Will any of the jurors be guided by thinking that a conviction could spark a vengeance-based backlash by some of the powerful defendant’s allies? On the other hand, are any jurors disproportionally concerned about telling their neighbors that they stood in the way of putting Mr. Murdaugh away for the rest of his life? The made-for-TV (or Twitter) answers would be yes, but in all likelihood the answer is no. 

The government prosecutors and witnesses consist of eminent citizens of the State of South Carolina. With each passing day during the State’s case, jurors saw local members of the Palmetto state establishment indicating that Alex Murdaugh is a killer. And scores of law enforcement officials are on team prosecution. As the prosecution laid out its narrative, it offered evidence that they hoped would empower jurors to accept it is not only okay to convict Mr. Murdaugh but it is necessary. Similarly, the defense is doing its best to make jurors feel psychologically comfortable rendering a not-guilty verdict. The world will go on with an acquittal, and letting Mr. Murdaugh walk is a potential result that the defense is giving legitimacy to.

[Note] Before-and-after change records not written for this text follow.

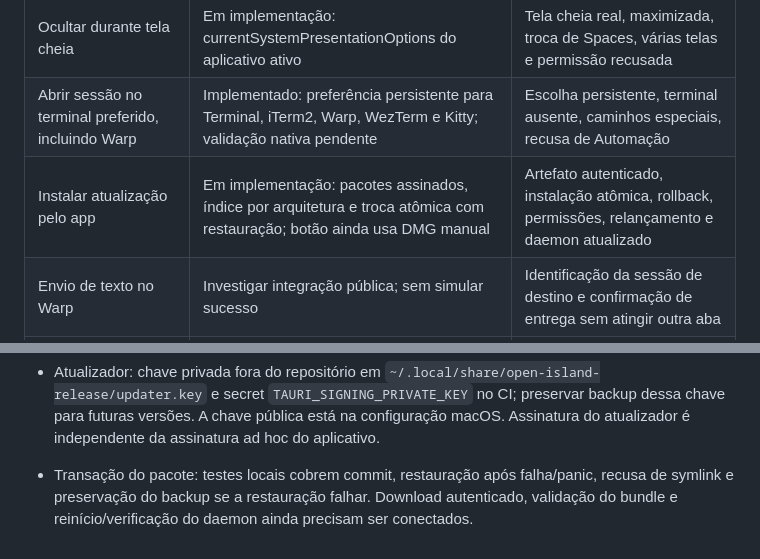
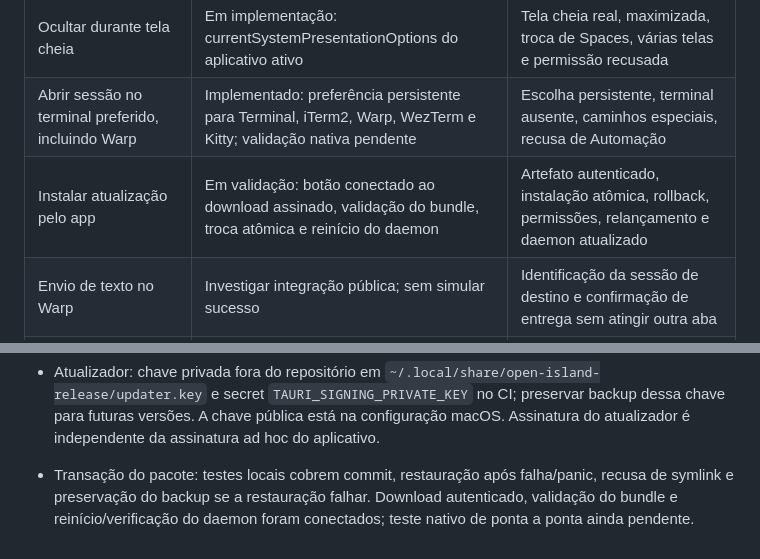
Before and after one commit to matheus-cintra/open-island, a Markdown page: docs/macos-parity.md, 2 parts joined by grey strips. Drawn GitHub-style.

```diff
--- a/docs/macos-parity.md
+++ b/docs/macos-parity.md
@@ -11,7 +11,7 @@ macOS 12+, Apple Silicon/Intel, português e integração com o notch.
 | Silenciar com tela desligada/sessão indisponível | Em implementação: CGDisplayIsAsleep; bloqueio com tela acesa ainda pendente | Daemon iniciado antes/depois da suspensão e retorno sem estado preso |
 | Ocultar durante tela cheia | Em implementação: currentSystemPresentationOptions do aplicativo ativo | Tela cheia real, maximizada, troca de Spaces, várias telas e permissão recusada |
 | Abrir sessão no terminal preferido, incluindo Warp | Implementado: preferência persistente para Terminal, iTerm2, Warp, WezTerm e Kitty; validação nativa pendente | Escolha persistente, terminal ausente, caminhos especiais, recusa de Automação |
-| Instalar atualização pelo app | Em implementação: pacotes assinados, índice por arquitetura e troca atômica com restauração; botão ainda usa DMG manual | Artefato autenticado, instalação atômica, rollback, permissões, relançamento e daemon atualizado |
+| Instalar atualização pelo app | Em validação: botão conectado ao download assinado, validação do bundle, troca atômica e reinício do daemon | Artefato autenticado, instalação atômica, rollback, permissões, relançamento e daemon atualizado |
 | Envio de texto no Warp | Investigar integração pública; sem simular sucesso | Identificação da sessão de destino e confirmação de entrega sem atingir outra aba |
 | Linux e integração AppKit/notch | Preservar | Regressões automatizadas e validação visual no Mac |
 | Distribuição | DMGs por arquitetura, assinatura ad hoc, sem notarização | Bundle/daemon/sons, checksums, build e testes nativos |
@@ -42,4 +42,4 @@ macOS 12+, Apple Silicon/Intel, português e integração com o notch.
   Builds nativos e confirmação física continuam necessários antes de conclusão.
 
 - Atualizador: chave privada fora do repositório em `~/.local/share/open-island-release/updater.key` e secret `TAURI_SIGNING_PRIVATE_KEY` no CI; preservar backup dessa chave para futuras versões. A chave pública está na configuração macOS. Assinatura do atualizador é independente da assinatura ad hoc do aplicativo.
-- Transação do pacote: testes locais cobrem commit, restauração após falha/panic, recusa de symlink e preservação do backup se a restauração falhar. Download autenticado, validação do bundle e reinício/verificação do daemon ainda precisam ser conectados.
+- Transação do pacote: testes locais cobrem commit, restauração após falha/panic, recusa de symlink e preservação do backup se a restauração falhar. Download autenticado, validação do bundle e reinício/verificação do daemon foram conectados; teste nativo de ponta a ponta ainda pendente.
```
Also changed, not shown: docs/macos.md (+16 -6 lines).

Jurors strive to get the right decision, and are able to compartmentalize “extra-legal” factors. Each result, guilty or not guilty, has become more and more normalized with each passing day in court. Jurors are not concerned about how their verdict will play in the tiny town of Walterboro, or whether their verdict will either help tarnish or glorify the Murdaugh family name. When deliberations commence, they will be focused on the law, and whether the State proved beyond a reasonable doubt that Mr. Murdaugh violated it.